The release last week of the nominations for the 88th annual Academy Awards stirred an immediate backlash due to the lily-white composition of the best actor and best supporting actor categories. That’s right, for the second year in a row the Academy of Motion Picture Arts and Sciences’ 6,000-plus voting members failed to recognize any people of color or ethnic diversity for their acting abilities.
You would think that the crackers—more than 90 percent of the Academy members are white—would have learned from last year’s backlash and made an effort to be more inclusive. Last year’s slate of 20 white acting nominees marked the first time since 1998 that the nominees didn’t include at least one racially or ethnically diverse actor. This despite the critically acclaimed acting in the Martin Luther King Jr. biopic “Selma.” And now the Academy voters have done it again, and revived the “Oscars So White!” backlash.
But are the Academy’s crackers biased or was there just a lack of good racial or ethnic talent? Critics are pointing to “Straight Outa Compton,” “Beasts of No Nation,” and “Concussion,” as being filled with black talent that was ignored by Academy voters. Of course, the review of “talent” is highly subjective and many people might argue that these movies, though quite good, are not representative of Oscar-worthy talent.
Academy President Cheryl Boone Isaacs, who happens to be a woman of color, said, “Of course I am disappointed, but this is not to take away the greatness [of the films nominated].” Nevertheless, she added, the Academy’s efforts to diversify are moving too slowly. For the record as part of its efforts to become more inclusive in the wake of last year’s backlash, the Academy invited “Selma” star David Oyelowo, “Concussion” acrtress Gugu Mbatha-Raw, and “Straight Outta Compton” director F. Gary Gray to join its ranks.
This obviously isn’t going to tip the scales enough, and will probably only alleviate the apparent Academy bias against blacks. What of other minority groups? We don’t see them represented with any nominations. Are any of the acting nominees Asian? How about Hispanic? Disabled? Gay? Native American? Trans? Obese?

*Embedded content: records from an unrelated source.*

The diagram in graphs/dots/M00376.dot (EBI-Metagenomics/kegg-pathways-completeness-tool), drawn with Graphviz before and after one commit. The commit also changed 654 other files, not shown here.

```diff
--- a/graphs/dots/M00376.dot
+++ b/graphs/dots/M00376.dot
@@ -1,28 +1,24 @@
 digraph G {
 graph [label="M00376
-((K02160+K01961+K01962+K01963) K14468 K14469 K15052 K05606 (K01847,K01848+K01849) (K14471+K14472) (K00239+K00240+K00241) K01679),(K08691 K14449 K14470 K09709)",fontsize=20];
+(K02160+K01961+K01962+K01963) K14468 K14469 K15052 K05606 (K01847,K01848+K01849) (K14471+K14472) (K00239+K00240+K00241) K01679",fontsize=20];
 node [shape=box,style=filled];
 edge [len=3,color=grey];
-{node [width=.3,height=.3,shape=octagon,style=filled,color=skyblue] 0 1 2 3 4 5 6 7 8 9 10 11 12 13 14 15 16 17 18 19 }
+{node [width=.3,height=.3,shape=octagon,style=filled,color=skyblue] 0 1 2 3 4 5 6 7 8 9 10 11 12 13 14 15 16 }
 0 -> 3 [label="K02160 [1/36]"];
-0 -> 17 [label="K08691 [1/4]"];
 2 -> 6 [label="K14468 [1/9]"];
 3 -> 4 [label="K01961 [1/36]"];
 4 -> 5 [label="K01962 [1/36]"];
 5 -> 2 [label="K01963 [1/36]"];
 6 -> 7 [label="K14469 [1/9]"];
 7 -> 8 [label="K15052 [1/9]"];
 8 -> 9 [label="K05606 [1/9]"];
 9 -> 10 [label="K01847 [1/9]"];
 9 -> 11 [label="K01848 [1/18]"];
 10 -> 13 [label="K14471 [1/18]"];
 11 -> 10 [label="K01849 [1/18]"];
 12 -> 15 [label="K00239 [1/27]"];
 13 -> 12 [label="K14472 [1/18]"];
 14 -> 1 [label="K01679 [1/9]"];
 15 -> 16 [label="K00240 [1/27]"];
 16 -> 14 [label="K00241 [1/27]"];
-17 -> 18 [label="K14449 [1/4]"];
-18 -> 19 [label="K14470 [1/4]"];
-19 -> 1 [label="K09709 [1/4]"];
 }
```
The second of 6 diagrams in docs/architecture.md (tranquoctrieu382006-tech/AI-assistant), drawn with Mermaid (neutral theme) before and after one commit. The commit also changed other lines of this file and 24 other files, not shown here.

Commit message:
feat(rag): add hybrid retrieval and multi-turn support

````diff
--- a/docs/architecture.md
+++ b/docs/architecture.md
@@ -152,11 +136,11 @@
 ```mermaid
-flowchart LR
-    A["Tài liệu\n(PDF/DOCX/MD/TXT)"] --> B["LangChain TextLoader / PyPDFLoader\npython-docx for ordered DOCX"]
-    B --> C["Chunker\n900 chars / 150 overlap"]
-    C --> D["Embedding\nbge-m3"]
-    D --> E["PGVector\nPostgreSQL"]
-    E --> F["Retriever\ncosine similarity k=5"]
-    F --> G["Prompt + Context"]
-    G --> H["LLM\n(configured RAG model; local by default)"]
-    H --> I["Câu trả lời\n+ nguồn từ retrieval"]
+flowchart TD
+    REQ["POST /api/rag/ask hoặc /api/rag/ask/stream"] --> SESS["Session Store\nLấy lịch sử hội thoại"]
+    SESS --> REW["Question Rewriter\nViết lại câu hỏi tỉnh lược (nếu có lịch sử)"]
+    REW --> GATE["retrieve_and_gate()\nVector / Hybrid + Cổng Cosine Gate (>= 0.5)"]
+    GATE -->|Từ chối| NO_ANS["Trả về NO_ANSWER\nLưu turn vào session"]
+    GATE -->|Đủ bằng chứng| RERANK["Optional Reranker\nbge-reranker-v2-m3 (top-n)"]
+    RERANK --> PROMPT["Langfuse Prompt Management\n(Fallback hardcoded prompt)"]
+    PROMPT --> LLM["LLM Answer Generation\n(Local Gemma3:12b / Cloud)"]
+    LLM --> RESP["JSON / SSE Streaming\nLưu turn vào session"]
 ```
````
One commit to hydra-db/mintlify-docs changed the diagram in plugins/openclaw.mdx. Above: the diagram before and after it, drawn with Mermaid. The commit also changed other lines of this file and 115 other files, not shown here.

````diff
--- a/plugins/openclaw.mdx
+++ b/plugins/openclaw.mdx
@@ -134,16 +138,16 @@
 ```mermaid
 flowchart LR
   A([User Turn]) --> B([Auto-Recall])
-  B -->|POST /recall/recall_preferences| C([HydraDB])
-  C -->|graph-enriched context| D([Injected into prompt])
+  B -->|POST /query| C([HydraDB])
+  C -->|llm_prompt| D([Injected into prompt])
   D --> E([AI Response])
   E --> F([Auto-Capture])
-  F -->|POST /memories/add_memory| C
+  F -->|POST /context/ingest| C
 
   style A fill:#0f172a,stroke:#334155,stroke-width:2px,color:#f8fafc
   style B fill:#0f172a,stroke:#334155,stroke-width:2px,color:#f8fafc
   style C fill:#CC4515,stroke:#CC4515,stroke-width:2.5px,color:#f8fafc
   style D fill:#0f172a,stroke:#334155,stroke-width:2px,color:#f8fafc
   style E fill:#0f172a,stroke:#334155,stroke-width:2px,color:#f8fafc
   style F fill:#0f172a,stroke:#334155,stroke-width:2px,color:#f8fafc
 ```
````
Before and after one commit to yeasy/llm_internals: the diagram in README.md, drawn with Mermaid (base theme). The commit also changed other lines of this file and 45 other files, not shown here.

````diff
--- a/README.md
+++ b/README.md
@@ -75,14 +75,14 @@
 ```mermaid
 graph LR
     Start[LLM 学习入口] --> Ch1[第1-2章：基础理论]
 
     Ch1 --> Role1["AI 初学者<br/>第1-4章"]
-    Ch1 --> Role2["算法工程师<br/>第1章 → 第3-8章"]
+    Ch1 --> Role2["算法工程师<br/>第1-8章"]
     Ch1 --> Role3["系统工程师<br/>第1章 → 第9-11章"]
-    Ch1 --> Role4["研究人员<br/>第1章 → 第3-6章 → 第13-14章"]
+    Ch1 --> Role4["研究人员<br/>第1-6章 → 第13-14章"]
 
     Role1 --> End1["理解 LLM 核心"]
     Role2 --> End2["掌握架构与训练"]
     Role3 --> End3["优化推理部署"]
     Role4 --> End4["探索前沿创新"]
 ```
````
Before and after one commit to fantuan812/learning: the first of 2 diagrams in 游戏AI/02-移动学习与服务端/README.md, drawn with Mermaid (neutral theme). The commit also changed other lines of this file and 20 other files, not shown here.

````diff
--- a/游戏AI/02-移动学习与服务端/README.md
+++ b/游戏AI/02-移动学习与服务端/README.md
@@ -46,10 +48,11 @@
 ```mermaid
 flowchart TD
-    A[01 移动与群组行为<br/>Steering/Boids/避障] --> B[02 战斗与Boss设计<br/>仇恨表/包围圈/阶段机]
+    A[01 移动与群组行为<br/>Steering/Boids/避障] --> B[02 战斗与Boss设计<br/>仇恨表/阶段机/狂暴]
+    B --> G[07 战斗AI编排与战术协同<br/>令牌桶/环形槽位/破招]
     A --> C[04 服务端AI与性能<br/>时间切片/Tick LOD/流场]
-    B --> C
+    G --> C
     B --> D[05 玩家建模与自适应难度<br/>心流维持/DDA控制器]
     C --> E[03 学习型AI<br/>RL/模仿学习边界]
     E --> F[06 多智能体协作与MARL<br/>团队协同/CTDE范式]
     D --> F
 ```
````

The answer appears to be “no.” And if you are appalled by this blatant lack of diversity in the Academy Awards nominees, then no doubt you would support a mandated affirmative action program for the Academy’s nomination process. And not only would this ensure the inclusiveness of all marginalized minority groups, but it would force Hollywood to make movies more reflective of the actual world we live in.
Here is what the slate of “best” and “supporting” actors would be comprised of under such an affirmative action nominating program (with nominations based to the extent possible upon the actual percentages of subgroups within the at-large U.S. population).
Three Hispanics (with at least one being of Mexican origin)
and one Native American every sixth year
Of the nominees seven must be obese, four must be physically or mentally disabled, and one must be gay (every 22 years the gay actor can be substituted for a transgendered actor).
So, what do you think? Should we force Hollywood to be more realistic by holding it accountable to affirmative action in its awards nominations? Hash-It-Out!
Originally published Jan. 15 in Hash It Out!